If a line below holds the word "Botón", count it; then say how many such lines there are and nothing else.

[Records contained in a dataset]
● ● ● ● ● ● ●
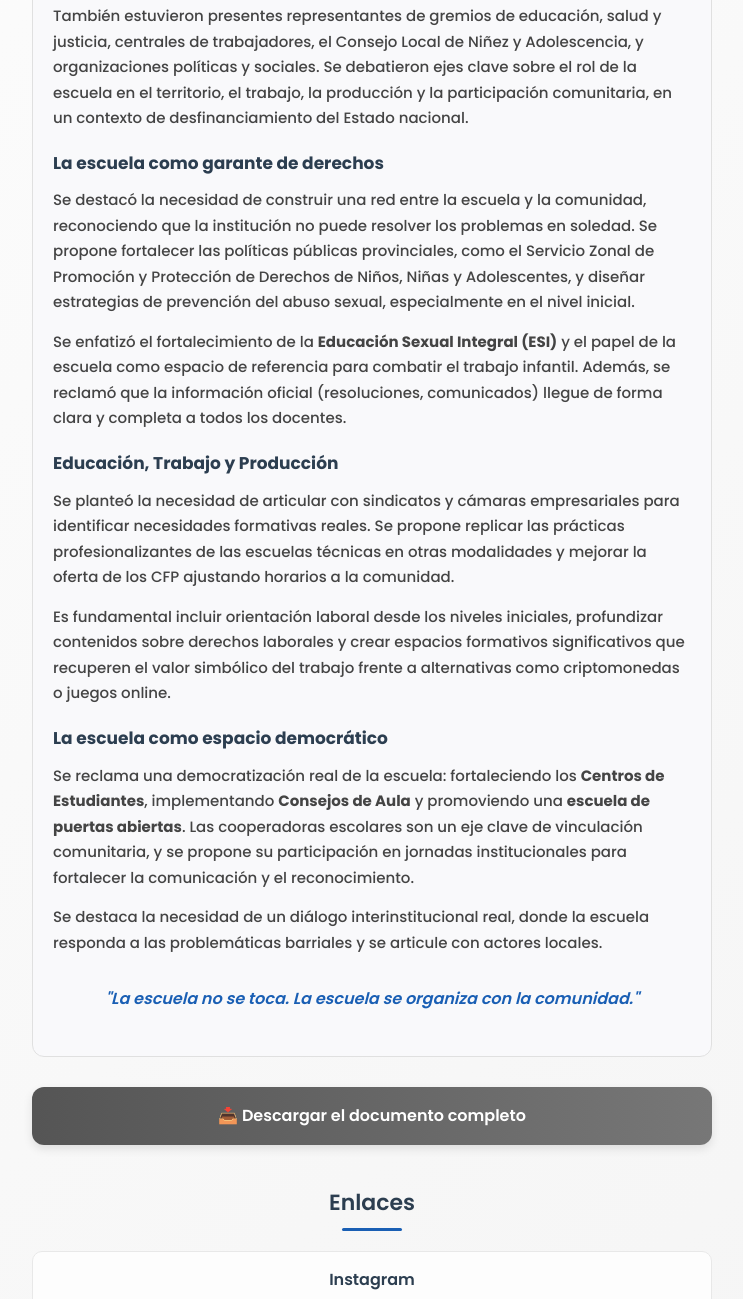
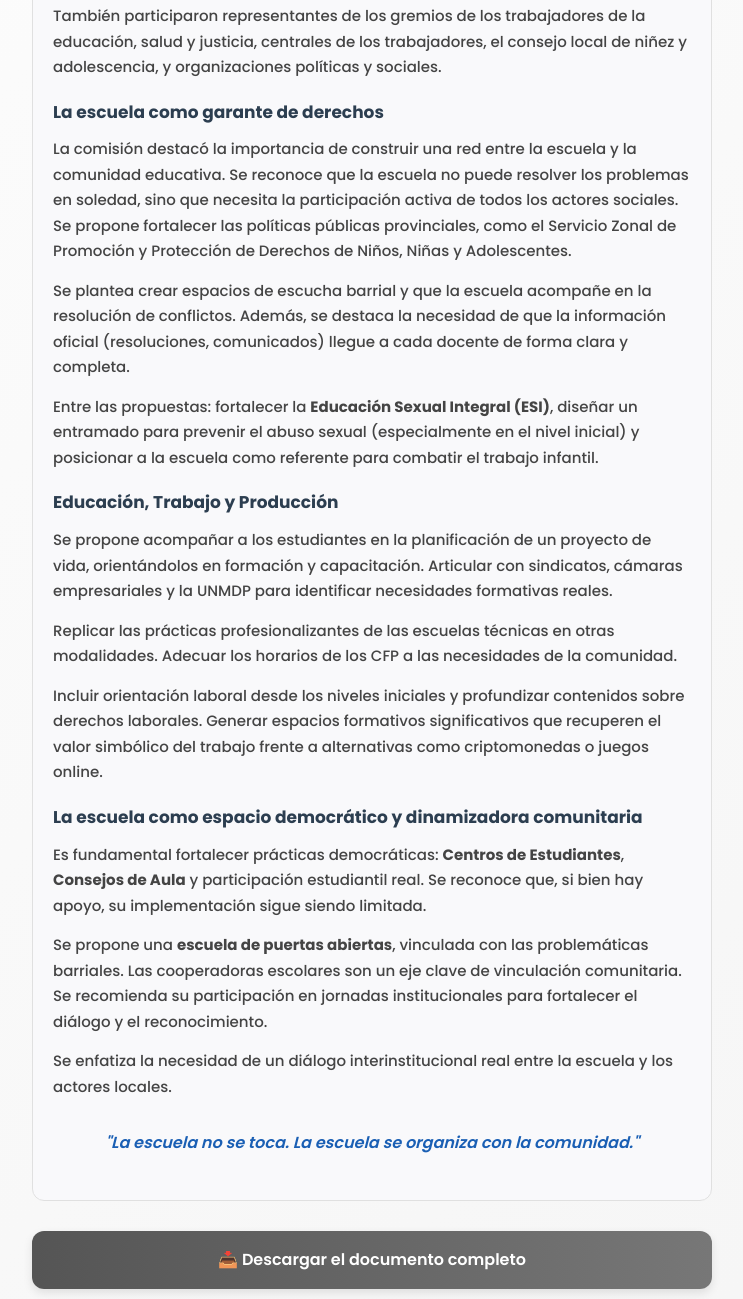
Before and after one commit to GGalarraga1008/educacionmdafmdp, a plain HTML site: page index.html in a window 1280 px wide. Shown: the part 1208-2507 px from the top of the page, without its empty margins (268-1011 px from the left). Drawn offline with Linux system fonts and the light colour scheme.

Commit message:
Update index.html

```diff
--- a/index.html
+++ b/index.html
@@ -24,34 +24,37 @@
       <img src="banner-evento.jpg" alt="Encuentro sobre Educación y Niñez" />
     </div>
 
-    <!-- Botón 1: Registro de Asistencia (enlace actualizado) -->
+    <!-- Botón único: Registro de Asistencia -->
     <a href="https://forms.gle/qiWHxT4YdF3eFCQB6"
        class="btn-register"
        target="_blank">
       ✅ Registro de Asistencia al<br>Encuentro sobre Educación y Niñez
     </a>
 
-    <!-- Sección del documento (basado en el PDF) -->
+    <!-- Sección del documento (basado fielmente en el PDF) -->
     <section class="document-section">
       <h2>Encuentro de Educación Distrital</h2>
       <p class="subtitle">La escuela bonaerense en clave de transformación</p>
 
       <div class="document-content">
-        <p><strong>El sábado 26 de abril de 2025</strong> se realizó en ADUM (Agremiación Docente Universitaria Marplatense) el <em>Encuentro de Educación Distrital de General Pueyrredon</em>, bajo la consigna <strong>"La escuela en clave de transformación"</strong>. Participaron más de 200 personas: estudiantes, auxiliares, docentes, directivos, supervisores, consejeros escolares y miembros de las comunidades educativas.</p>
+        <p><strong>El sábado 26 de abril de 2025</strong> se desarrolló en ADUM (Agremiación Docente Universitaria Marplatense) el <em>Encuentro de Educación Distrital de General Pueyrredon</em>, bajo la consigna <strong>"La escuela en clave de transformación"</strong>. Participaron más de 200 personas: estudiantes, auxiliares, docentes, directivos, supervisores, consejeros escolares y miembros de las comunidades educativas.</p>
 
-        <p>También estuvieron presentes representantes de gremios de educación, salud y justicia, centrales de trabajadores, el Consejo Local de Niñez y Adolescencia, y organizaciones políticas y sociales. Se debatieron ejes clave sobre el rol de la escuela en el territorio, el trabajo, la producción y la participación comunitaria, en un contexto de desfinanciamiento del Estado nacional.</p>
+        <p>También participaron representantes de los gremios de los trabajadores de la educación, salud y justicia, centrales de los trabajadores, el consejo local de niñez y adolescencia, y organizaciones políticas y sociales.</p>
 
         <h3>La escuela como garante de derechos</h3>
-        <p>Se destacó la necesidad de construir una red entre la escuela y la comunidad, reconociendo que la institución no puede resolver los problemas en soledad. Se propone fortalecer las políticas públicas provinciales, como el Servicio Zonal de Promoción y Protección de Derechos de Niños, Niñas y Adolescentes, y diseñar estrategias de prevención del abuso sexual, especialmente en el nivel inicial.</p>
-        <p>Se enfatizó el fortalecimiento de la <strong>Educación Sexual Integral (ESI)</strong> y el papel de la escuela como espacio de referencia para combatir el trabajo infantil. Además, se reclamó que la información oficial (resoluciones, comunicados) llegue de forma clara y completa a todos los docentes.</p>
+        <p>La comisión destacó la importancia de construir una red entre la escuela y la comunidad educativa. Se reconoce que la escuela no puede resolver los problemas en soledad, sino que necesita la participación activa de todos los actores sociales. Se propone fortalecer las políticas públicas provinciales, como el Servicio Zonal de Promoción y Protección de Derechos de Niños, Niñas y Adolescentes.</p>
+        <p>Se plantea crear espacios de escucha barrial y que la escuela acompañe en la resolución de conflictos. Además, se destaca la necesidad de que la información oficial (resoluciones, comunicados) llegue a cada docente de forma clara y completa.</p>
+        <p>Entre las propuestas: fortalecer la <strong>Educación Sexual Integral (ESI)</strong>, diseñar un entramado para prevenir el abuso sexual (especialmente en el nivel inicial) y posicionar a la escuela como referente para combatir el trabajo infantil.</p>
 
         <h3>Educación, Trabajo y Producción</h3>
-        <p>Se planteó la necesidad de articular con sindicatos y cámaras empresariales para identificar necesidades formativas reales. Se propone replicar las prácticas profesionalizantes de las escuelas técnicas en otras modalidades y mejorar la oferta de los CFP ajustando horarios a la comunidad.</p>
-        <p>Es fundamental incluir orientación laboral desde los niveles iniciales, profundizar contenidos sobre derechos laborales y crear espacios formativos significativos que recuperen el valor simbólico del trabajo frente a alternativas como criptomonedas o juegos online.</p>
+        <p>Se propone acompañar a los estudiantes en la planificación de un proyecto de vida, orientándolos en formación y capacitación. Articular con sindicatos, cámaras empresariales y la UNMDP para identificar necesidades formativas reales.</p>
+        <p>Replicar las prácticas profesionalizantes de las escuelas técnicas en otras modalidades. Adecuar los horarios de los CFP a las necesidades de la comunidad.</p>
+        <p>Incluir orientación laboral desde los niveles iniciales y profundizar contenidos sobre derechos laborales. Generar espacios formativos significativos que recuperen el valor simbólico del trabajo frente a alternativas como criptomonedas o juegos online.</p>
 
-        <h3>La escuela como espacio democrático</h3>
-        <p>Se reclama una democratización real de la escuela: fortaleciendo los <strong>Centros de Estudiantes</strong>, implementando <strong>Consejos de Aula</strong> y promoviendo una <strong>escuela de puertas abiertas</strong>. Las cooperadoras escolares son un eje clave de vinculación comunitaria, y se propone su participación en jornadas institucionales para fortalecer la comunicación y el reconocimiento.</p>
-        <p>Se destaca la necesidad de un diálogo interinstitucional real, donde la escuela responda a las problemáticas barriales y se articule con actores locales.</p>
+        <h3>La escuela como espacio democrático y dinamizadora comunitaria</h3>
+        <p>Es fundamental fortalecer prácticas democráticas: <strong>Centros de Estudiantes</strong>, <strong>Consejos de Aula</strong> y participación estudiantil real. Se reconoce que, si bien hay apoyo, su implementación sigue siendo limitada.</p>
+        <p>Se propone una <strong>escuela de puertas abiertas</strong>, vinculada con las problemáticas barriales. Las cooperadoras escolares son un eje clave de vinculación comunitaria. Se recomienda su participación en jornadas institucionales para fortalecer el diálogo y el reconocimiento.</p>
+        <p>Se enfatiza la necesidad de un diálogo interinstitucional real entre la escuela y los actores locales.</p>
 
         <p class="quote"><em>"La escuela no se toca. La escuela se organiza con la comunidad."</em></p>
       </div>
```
● ● ● ● ● ● ●
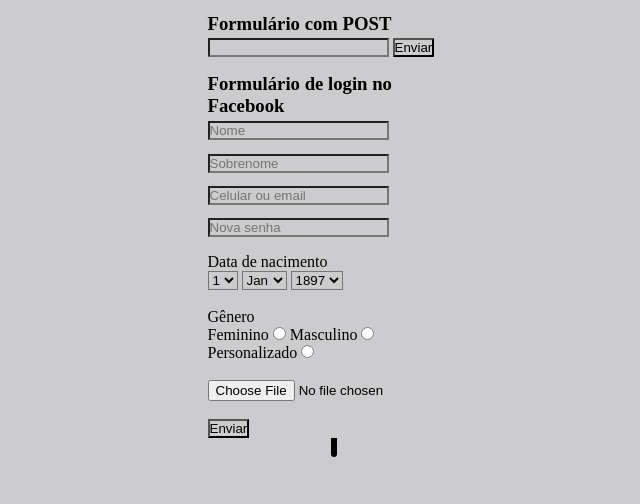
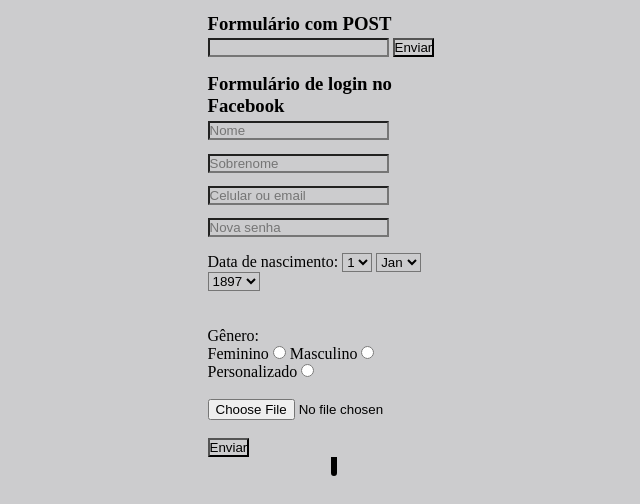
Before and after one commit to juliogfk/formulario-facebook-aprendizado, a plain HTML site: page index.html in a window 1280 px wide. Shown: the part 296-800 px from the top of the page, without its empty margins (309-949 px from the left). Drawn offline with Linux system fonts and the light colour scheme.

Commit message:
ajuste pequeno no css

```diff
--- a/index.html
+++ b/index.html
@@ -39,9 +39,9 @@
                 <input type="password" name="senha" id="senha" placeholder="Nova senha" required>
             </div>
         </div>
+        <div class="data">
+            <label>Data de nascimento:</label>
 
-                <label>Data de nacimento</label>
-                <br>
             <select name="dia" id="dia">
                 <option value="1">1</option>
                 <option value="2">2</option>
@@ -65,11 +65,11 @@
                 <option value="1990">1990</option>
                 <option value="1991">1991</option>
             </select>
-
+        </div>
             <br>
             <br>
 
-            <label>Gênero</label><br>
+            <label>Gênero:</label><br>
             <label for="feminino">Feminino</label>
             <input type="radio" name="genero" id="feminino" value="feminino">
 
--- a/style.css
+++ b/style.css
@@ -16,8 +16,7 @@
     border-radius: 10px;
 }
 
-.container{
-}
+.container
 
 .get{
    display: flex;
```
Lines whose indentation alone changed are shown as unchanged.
● ● ● ● ● ● ●
ANSWER SECTION —
2